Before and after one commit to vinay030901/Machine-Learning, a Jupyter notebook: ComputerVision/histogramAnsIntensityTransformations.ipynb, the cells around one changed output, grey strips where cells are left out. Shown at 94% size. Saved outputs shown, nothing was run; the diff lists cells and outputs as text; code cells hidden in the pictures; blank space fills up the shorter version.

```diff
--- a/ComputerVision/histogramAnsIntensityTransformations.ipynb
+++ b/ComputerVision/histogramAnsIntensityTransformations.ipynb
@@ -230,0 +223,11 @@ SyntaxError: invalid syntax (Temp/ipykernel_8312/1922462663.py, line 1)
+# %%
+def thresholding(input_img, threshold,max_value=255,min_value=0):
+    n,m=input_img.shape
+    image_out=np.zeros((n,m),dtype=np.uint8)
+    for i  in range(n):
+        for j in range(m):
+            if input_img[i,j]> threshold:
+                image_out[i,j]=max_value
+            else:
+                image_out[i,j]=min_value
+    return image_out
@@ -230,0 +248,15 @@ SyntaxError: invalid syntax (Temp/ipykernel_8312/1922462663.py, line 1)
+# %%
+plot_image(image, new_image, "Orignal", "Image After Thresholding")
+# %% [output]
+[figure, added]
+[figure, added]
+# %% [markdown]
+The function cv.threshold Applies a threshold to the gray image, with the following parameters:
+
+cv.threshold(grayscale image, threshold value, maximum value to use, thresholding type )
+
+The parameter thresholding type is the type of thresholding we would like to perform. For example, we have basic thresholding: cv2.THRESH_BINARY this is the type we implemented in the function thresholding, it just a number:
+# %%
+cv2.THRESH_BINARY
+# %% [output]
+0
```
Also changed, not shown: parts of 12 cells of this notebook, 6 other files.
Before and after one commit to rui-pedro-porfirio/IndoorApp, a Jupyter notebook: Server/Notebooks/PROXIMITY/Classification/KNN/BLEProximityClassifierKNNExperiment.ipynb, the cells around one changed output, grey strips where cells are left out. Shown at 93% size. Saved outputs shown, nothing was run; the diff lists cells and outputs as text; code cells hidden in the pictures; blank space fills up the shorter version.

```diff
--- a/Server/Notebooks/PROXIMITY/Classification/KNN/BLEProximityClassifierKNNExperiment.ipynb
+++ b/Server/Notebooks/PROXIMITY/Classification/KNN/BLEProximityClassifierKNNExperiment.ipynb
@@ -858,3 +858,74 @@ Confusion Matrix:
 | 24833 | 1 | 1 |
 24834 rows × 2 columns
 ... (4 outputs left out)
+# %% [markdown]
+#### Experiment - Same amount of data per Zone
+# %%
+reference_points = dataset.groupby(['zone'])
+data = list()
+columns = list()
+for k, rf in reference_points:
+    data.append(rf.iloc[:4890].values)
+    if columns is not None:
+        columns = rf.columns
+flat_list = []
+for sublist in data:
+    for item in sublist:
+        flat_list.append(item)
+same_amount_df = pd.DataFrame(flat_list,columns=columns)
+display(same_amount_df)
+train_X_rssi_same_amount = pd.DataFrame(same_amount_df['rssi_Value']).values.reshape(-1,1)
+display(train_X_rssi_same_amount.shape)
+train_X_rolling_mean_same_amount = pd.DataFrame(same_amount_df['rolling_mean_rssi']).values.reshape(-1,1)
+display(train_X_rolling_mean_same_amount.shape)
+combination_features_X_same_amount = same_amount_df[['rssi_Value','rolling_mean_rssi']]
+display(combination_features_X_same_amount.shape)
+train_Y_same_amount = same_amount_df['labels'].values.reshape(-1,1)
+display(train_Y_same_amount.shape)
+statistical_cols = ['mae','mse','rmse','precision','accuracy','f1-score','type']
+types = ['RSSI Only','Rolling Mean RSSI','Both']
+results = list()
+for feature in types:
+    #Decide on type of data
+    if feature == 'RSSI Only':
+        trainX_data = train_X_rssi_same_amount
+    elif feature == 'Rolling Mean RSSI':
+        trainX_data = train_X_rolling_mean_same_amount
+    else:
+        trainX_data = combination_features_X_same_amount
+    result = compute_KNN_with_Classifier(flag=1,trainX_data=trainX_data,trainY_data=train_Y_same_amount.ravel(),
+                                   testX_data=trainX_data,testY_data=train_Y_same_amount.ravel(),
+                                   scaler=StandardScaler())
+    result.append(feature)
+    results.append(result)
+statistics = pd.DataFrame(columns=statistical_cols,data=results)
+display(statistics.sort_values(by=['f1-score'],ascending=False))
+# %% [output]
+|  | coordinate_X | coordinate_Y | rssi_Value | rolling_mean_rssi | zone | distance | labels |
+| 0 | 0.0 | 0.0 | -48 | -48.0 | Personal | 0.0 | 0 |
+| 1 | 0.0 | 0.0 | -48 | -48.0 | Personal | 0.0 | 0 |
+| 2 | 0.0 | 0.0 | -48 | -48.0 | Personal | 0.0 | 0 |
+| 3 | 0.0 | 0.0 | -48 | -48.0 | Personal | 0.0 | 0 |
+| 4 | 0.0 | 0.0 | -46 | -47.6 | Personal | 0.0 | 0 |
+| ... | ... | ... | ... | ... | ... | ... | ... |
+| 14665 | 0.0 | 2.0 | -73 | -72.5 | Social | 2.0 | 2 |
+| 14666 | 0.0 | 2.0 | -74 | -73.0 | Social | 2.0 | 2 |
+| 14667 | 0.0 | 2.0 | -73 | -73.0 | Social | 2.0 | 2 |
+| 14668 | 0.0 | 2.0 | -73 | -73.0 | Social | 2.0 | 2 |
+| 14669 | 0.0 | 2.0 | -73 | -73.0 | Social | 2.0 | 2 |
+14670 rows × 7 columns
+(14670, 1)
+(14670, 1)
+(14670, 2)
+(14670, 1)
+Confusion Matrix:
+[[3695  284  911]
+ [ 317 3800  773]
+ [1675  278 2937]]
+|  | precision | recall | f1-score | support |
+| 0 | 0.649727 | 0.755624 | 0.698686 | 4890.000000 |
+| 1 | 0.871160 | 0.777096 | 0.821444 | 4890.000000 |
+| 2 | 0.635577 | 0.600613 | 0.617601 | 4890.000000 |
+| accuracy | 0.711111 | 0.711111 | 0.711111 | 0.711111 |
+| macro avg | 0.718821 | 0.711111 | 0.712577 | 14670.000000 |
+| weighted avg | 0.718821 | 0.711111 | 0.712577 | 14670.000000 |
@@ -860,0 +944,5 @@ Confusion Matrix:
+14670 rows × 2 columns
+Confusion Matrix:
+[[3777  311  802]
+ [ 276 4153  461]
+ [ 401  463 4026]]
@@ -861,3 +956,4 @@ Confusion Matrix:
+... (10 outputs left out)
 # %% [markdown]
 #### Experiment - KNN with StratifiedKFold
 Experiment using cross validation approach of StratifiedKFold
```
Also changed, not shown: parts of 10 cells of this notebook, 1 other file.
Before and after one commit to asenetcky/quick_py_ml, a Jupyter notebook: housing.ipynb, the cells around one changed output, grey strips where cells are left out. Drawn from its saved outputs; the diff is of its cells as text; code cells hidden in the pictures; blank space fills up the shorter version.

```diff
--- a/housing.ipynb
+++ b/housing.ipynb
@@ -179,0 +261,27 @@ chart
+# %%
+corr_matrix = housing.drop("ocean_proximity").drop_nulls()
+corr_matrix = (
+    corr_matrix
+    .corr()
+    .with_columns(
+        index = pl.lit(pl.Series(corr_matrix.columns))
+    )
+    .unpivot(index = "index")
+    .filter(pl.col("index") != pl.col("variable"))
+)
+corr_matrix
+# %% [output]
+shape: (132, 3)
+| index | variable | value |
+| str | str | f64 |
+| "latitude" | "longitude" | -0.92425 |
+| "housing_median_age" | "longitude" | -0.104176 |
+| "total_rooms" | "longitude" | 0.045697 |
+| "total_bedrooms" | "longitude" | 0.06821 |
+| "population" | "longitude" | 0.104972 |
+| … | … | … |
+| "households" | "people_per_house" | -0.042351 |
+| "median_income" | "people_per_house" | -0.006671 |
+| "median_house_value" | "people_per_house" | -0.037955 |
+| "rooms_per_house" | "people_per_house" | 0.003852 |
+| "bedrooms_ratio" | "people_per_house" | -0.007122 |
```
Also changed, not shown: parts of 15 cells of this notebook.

☆ ☆ ☆

__Task details__:
What lines in the records above include the string "longitude"? Copy each one.

__Task response__:
+| "latitude" | "longitude" | -0.92425 |
+| "housing_median_age" | "longitude" | -0.104176 |
+| "total_rooms" | "longitude" | 0.045697 |
+| "total_bedrooms" | "longitude" | 0.06821 |
+| "population" | "longitude" | 0.104972 |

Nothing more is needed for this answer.